Write out exactly the lines of the entries below from the one holding "Repository: Sarary2/AEMS_2MVP" to the one holding "--- a/frontend/AEMS/src/components/EventsChart.jsx", inclusive, and leave out all other lines.

*** Block opens ***

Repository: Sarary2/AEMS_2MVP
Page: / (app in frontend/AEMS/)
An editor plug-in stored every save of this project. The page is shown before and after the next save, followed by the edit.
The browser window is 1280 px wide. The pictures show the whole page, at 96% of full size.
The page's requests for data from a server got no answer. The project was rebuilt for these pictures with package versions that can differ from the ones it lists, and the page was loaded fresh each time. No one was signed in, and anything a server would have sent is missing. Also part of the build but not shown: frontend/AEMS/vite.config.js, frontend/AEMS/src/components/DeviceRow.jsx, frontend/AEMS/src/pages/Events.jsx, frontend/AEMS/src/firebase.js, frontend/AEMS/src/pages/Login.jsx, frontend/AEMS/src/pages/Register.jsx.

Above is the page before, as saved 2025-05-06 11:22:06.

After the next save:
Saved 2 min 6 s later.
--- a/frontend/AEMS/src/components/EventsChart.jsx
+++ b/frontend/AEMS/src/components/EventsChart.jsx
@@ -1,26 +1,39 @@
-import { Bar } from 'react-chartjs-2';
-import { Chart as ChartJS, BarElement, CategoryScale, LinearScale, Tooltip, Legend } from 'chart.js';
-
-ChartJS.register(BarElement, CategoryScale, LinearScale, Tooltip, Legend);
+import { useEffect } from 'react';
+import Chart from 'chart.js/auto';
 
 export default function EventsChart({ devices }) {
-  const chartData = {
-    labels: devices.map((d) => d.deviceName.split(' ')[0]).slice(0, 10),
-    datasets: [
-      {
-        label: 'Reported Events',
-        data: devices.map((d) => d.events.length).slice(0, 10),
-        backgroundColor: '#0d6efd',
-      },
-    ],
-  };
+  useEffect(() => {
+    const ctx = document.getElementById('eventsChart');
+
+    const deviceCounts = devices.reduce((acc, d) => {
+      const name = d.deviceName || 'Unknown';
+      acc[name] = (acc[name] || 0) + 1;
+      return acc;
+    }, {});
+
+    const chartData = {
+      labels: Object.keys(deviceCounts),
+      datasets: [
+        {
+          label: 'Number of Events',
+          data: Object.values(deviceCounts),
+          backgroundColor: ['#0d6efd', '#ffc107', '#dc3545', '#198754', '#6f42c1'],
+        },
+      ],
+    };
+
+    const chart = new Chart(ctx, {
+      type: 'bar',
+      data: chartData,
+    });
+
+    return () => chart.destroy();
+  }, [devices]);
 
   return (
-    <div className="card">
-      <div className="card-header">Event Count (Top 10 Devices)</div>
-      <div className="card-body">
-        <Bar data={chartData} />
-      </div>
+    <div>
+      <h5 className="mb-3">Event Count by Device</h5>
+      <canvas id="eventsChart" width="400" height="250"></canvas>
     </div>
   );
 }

*** Block closes ***
*** Block opens ***

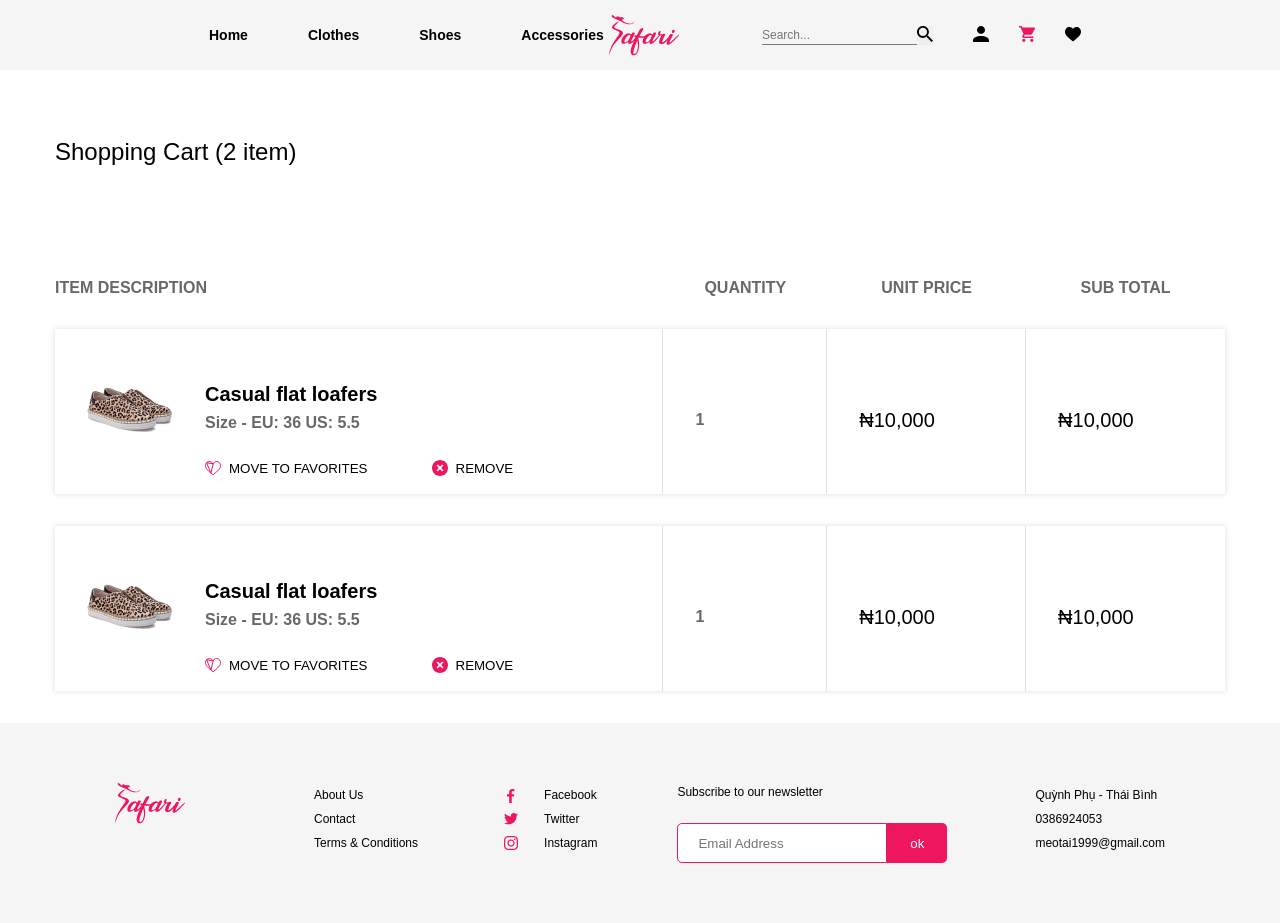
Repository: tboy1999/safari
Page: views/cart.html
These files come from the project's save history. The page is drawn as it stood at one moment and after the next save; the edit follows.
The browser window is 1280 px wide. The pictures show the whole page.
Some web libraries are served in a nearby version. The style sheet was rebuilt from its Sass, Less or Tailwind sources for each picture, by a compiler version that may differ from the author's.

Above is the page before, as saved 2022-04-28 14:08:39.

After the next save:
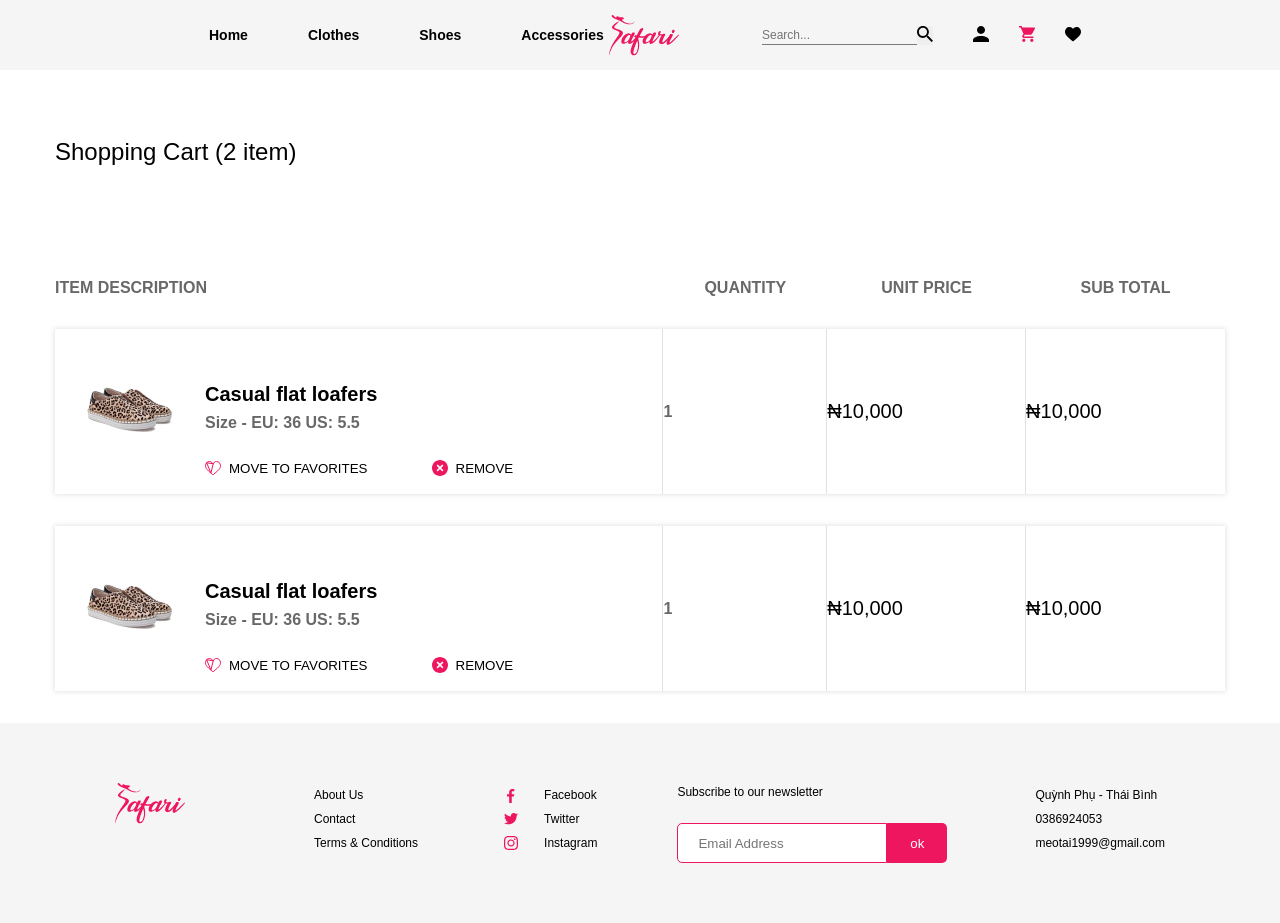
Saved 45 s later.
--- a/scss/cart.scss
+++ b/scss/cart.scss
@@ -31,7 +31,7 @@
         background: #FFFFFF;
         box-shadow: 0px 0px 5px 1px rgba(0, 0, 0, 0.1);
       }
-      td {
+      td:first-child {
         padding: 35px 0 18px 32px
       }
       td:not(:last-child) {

*** Block closes ***
*** Block opens ***

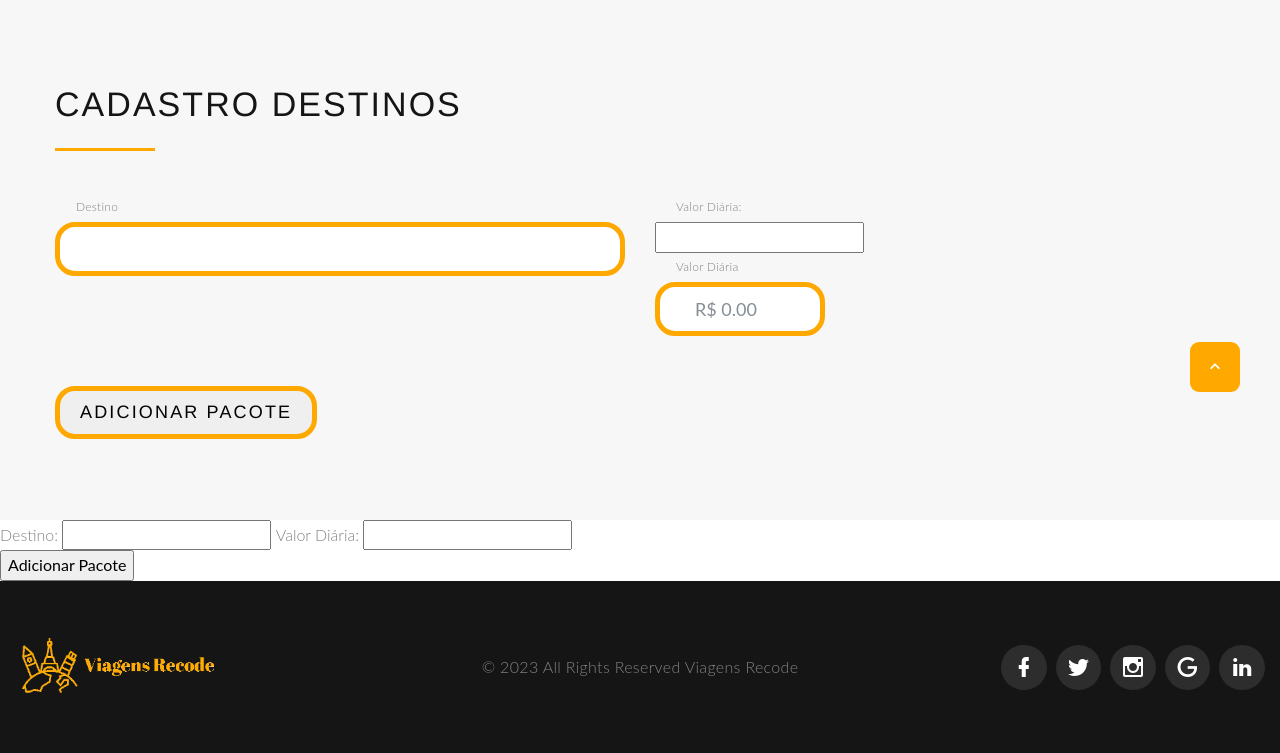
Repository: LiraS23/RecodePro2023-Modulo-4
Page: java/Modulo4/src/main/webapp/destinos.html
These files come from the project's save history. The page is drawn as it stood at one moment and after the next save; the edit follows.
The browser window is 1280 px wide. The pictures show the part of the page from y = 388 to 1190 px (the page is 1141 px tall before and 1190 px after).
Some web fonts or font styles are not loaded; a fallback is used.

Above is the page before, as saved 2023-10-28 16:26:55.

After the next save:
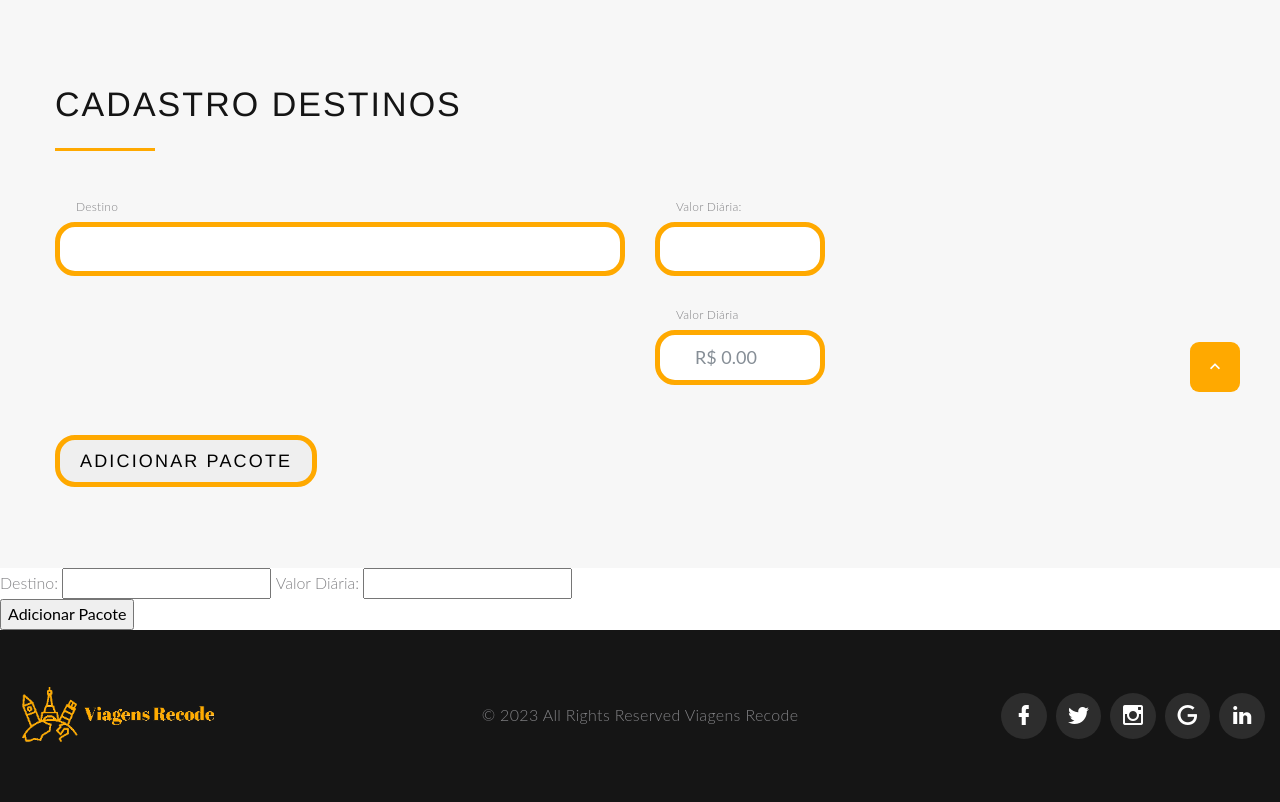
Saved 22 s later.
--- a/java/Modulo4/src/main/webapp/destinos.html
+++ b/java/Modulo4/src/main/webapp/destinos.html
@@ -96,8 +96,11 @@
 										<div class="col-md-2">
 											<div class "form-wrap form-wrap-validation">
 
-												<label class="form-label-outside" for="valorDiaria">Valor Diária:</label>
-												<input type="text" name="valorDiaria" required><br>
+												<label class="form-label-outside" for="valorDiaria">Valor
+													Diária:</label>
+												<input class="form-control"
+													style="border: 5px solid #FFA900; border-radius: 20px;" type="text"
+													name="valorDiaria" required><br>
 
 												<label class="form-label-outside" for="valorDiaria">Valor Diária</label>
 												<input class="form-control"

*** Block closes ***

Written reply ::
Repository: Sarary2/AEMS_2MVP
Page: / (app in frontend/AEMS/)
An editor plug-in stored every save of this project. The page is shown before and after the next save, followed by the edit.
The browser window is 1280 px wide. The pictures show the whole page, at 96% of full size.
The page's requests for data from a server got no answer. The project was rebuilt for these pictures with package versions that can differ from the ones it lists, and the page was loaded fresh each time. No one was signed in, and anything a server would have sent is missing. Also part of the build but not shown: frontend/AEMS/vite.config.js, frontend/AEMS/src/components/DeviceRow.jsx, frontend/AEMS/src/pages/Events.jsx, frontend/AEMS/src/firebase.js, frontend/AEMS/src/pages/Login.jsx, frontend/AEMS/src/pages/Register.jsx.

Above is the page before, as saved 2025-05-06 11:22:06.

After the next save:
Saved 2 min 6 s later.
--- a/frontend/AEMS/src/components/EventsChart.jsx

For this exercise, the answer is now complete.